Watch CPSC Commissioner Dana Baiocco and interior designer Sabrina Soto discuss how to keep your family safe this holiday season. CPSC demonstrations: Menorah candle fire, Christmas tree fire, and turkey fryer.



Download a supercut of our 2019 Holiday Safety Demonstration Burn Videos


Holiday Cooking Safety Tips

  • Stand by your pan. Unattended cooking is the #1 cause of home fires. 

    • On average there are 1,800 cooking fires on Thanksgiving Day each year – that’s 4x the average number on any other day of the year.

  • Keep kids out of the kitchen or away from the cooking area. Keep flammable items like potholders and paper or plastic bags away from the stove/oven.

  • Fry your turkey outside and away from your home - not inside your garage or on your porch. Do not overfill the oil in the turkey fryer. 

    • Over the last two decades, there were about 218 fires or scald/burn incidents involving turkey fryers.

Other Holiday Cooking Safety Tips

  • Don’t wear loose-fitting clothing.

  • Turn pan handles towards the back of the range.

  • Have a fire extinguisher in your kitchen.

  • If a pan catches on fire, cover it with a lid to smother the flames or use a fire extinguisher. Never use flour or water to put out a pan fire. Call 911 if necessary.

  • Make sure you have a smoke alarm on every level of your home, inside each bedroom, and outside sleeping areas.

Holiday Decorating Safety Tips

  • Make sure your live Christmas tree stays well-watered throughout the holiday season. If you’re buying an artificial tree, look for the “Fire Resistant” label.

  • Put lit candles where you can easily see them and away from flammable items like curtains. Blow candles out before leaving a room. 

    • From 2014 to 2016, there were about 100 Christmas tree fires and about 1,100 candle fires that resulted in 10 deaths, 150 injuries, and nearly $50 million in property damage each of those years.

  • Only use holiday lights tested for safety by a nationally-recognized testing laboratory.
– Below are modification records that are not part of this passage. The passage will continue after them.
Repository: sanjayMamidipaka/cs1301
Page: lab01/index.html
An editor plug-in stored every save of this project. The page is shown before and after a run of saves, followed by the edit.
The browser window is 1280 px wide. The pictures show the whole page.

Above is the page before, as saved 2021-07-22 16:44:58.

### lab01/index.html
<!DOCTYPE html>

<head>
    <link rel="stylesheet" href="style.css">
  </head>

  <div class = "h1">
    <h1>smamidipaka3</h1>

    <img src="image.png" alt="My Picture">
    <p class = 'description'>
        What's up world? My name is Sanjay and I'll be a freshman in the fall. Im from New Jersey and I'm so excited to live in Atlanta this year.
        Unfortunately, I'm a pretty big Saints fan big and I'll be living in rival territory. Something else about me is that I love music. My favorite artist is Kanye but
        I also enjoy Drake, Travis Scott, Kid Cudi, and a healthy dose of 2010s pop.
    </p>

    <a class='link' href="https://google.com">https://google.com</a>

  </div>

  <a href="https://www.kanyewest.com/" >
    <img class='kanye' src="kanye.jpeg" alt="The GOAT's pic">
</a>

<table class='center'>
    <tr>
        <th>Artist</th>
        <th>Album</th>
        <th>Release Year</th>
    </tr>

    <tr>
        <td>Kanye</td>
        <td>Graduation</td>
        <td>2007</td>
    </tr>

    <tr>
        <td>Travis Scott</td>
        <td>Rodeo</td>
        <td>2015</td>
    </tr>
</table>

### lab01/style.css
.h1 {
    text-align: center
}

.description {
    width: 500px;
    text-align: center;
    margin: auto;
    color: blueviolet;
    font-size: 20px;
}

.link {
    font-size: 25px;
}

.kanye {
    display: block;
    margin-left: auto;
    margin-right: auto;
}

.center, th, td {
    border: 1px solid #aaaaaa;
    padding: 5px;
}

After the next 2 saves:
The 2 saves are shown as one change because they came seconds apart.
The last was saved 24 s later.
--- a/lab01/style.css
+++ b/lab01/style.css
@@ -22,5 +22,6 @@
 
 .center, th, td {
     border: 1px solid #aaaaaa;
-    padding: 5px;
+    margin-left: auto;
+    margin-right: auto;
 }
Throw out light sets with broken or cracked sockets, frayed insulation or bare wires, or loose connections.

Other Holiday Decorating Safety Tips

  • During the 2018 holiday season, there were 5 deaths associated with holiday decorating.

  • About 200 people go to the emergency room each day during the three months surrounding the holiday season.
  • In 2017 about 18,100 people were treated in emergency rooms due to holiday decorating-related injuries.
  • If you’re using a ladder to decorate, make sure it’s on firm, level ground and always have a helper.

    • Last year the majority of holiday-related injuries involved falls.

Holiday Toy Shopping Safety Tips

  • Follow age guidelines and other safety information on the toy packaging. Choose toys that match your child’s interests and abilities.

  • Get safety gear, especially helmets for scooters and riding toys. Helmets should fit properly and be worn at all times.

  • Keep small balls and toys with small parts away from children younger than 3.

  • Keep deflated balloons away from children younger than 8. Throw out broken or deflated balloons as fast as possible.

    • In 2018 there were 17 deaths of children younger than 15 related to toys. Most of the deaths were associated with riding toys and children choking on small parts like small balls and balloons.

    • In 2018 there were about 166,200 toy-related ER-treated injuries.

Toy recalls continue to decline. In 2019, CPSC conducted 12 toy recalls, and only one was for a lead violation. This is an improvement compared to 2008 when there were 172 toy recalls, 19 of which involved lead violations.

Despite being one of the more deadly toys, the number of injuries associated with non-motorized scooters significantly decreased from 2014 to 2018 for children younger than 15.

2019’s recalled toys presented choking, fire, burn, and laceration hazards among other hazards that posed a threat of death or injury to children.

Toys Recalled In 2019:

Other Holiday Toy Shopping Safety Tips

  • Know your seller: Purchase toys from retailers you know and trust.

  • Be careful with magnets: High-powered magnet sets are a safety risk to children, both toddlers and teens. Children have swallowed loose magnets, causing serious intestinal injuries.

  • Ensure stuffed toys have age-appropriate features such as embroidered or secured eyes and noses for younger children and seams that are reinforced to withstand an older child’s play.


The Safety Guides, Safety Alerts, and Neighborhood Safety Network posters listed below are available to download from CPSC’s website.


CPSC Safety Alerts and Neighborhood Safety Network posters are not available to order. If you would like to use these safety publications, they are free to download and print.


View all CPSC safety publications